▸ **TASK DIRECTIONS**:
Set down every record below exactly as it appears, but without the pictures.

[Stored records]
*** Begin section ***

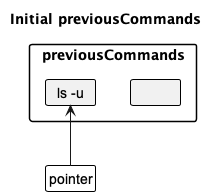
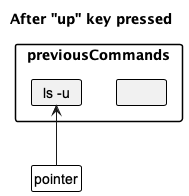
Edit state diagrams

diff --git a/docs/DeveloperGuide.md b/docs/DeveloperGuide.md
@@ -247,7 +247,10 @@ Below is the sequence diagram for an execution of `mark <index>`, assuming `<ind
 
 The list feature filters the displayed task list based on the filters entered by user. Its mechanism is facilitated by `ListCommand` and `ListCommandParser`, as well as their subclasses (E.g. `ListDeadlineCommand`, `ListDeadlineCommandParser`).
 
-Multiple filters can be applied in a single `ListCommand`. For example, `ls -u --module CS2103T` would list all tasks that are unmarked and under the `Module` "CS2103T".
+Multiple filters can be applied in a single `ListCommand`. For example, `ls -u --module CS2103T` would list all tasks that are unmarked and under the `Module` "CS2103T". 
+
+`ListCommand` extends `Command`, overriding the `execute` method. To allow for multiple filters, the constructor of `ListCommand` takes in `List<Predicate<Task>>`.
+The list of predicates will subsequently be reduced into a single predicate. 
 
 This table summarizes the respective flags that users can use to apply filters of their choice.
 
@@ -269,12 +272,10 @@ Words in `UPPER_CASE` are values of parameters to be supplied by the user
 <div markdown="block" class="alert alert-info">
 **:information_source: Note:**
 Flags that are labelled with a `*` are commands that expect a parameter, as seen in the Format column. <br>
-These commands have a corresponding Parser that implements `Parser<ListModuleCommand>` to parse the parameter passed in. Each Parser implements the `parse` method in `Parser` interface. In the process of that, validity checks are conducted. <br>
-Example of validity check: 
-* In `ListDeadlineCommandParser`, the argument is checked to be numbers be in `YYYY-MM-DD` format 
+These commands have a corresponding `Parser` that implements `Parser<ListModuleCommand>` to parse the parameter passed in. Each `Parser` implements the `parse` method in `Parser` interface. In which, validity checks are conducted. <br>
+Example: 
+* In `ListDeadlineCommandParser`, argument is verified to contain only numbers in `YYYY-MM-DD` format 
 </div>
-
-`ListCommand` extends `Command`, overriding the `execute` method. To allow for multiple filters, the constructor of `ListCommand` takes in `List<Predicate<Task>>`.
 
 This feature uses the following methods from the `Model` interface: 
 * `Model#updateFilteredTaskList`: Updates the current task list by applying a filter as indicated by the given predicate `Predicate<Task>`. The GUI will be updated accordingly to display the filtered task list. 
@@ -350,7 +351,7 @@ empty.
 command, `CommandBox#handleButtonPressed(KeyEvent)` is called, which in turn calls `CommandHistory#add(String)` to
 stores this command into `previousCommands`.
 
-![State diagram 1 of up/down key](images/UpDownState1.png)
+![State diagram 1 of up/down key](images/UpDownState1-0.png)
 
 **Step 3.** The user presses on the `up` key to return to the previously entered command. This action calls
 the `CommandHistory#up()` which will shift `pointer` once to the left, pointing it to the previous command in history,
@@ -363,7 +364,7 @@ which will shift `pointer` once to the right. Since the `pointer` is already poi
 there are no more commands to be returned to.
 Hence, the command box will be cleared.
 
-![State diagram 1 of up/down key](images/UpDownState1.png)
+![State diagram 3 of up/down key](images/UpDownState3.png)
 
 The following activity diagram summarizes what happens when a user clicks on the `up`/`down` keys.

*** End section ***

▸ **EXERCISE RESULT**:
Edit state diagrams

diff --git a/docs/DeveloperGuide.md b/docs/DeveloperGuide.md
@@ -247,7 +247,10 @@ Below is the sequence diagram for an execution of `mark <index>`, assuming `<ind
 
 The list feature filters the displayed task list based on the filters entered by user. Its mechanism is facilitated by `ListCommand` and `ListCommandParser`, as well as their subclasses (E.g. `ListDeadlineCommand`, `ListDeadlineCommandParser`).
 
-Multiple filters can be applied in a single `ListCommand`. For example, `ls -u --module CS2103T` would list all tasks that are unmarked and under the `Module` "CS2103T".
+Multiple filters can be applied in a single `ListCommand`. For example, `ls -u --module CS2103T` would list all tasks that are unmarked and under the `Module` "CS2103T". 
+
+`ListCommand` extends `Command`, overriding the `execute` method. To allow for multiple filters, the constructor of `ListCommand` takes in `List<Predicate<Task>>`.
+The list of predicates will subsequently be reduced into a single predicate. 
 
 This table summarizes the respective flags that users can use to apply filters of their choice.
 
@@ -269,12 +272,10 @@ Words in `UPPER_CASE` are values of parameters to be supplied by the user
 <div markdown="block" class="alert alert-info">
 **:information_source: Note:**
 Flags that are labelled with a `*` are commands that expect a parameter, as seen in the Format column. <br>
-These commands have a corresponding Parser that implements `Parser<ListModuleCommand>` to parse the parameter passed in. Each Parser implements the `parse` method in `Parser` interface. In the process of that, validity checks are conducted. <br>
-Example of validity check: 
-* In `ListDeadlineCommandParser`, the argument is checked to be numbers be in `YYYY-MM-DD` format 
+These commands have a corresponding `Parser` that implements `Parser<ListModuleCommand>` to parse the parameter passed in. Each `Parser` implements the `parse` method in `Parser` interface. In which, validity checks are conducted. <br>
+Example: 
+* In `ListDeadlineCommandParser`, argument is verified to contain only numbers in `YYYY-MM-DD` format 
 </div>
-
-`ListCommand` extends `Command`, overriding the `execute` method. To allow for multiple filters, the constructor of `ListCommand` takes in `List<Predicate<Task>>`.
 
 This feature uses the following methods from the `Model` interface: 
 * `Model#updateFilteredTaskList`: Updates the current task list by applying a filter as indicated by the given predicate `Predicate<Task>`. The GUI will be updated accordingly to display the filtered task list. 
@@ -350,7 +351,7 @@ empty.
 command, `CommandBox#handleButtonPressed(KeyEvent)` is called, which in turn calls `CommandHistory#add(String)` to
 stores this command into `previousCommands`.
 
-![State diagram 1 of up/down key](images/UpDownState1.png)
+![State diagram 1 of up/down key](images/UpDownState1-0.png)
 
 **Step 3.** The user presses on the `up` key to return to the previously entered command. This action calls
 the `CommandHistory#up()` which will shift `pointer` once to the left, pointing it to the previous command in history,
@@ -363,7 +364,7 @@ which will shift `pointer` once to the right. Since the `pointer` is already poi
 there are no more commands to be returned to.
 Hence, the command box will be cleared.
 
-![State diagram 1 of up/down key](images/UpDownState1.png)
+![State diagram 3 of up/down key](images/UpDownState3.png)
 
 The following activity diagram summarizes what happens when a user clicks on the `up`/`down` keys.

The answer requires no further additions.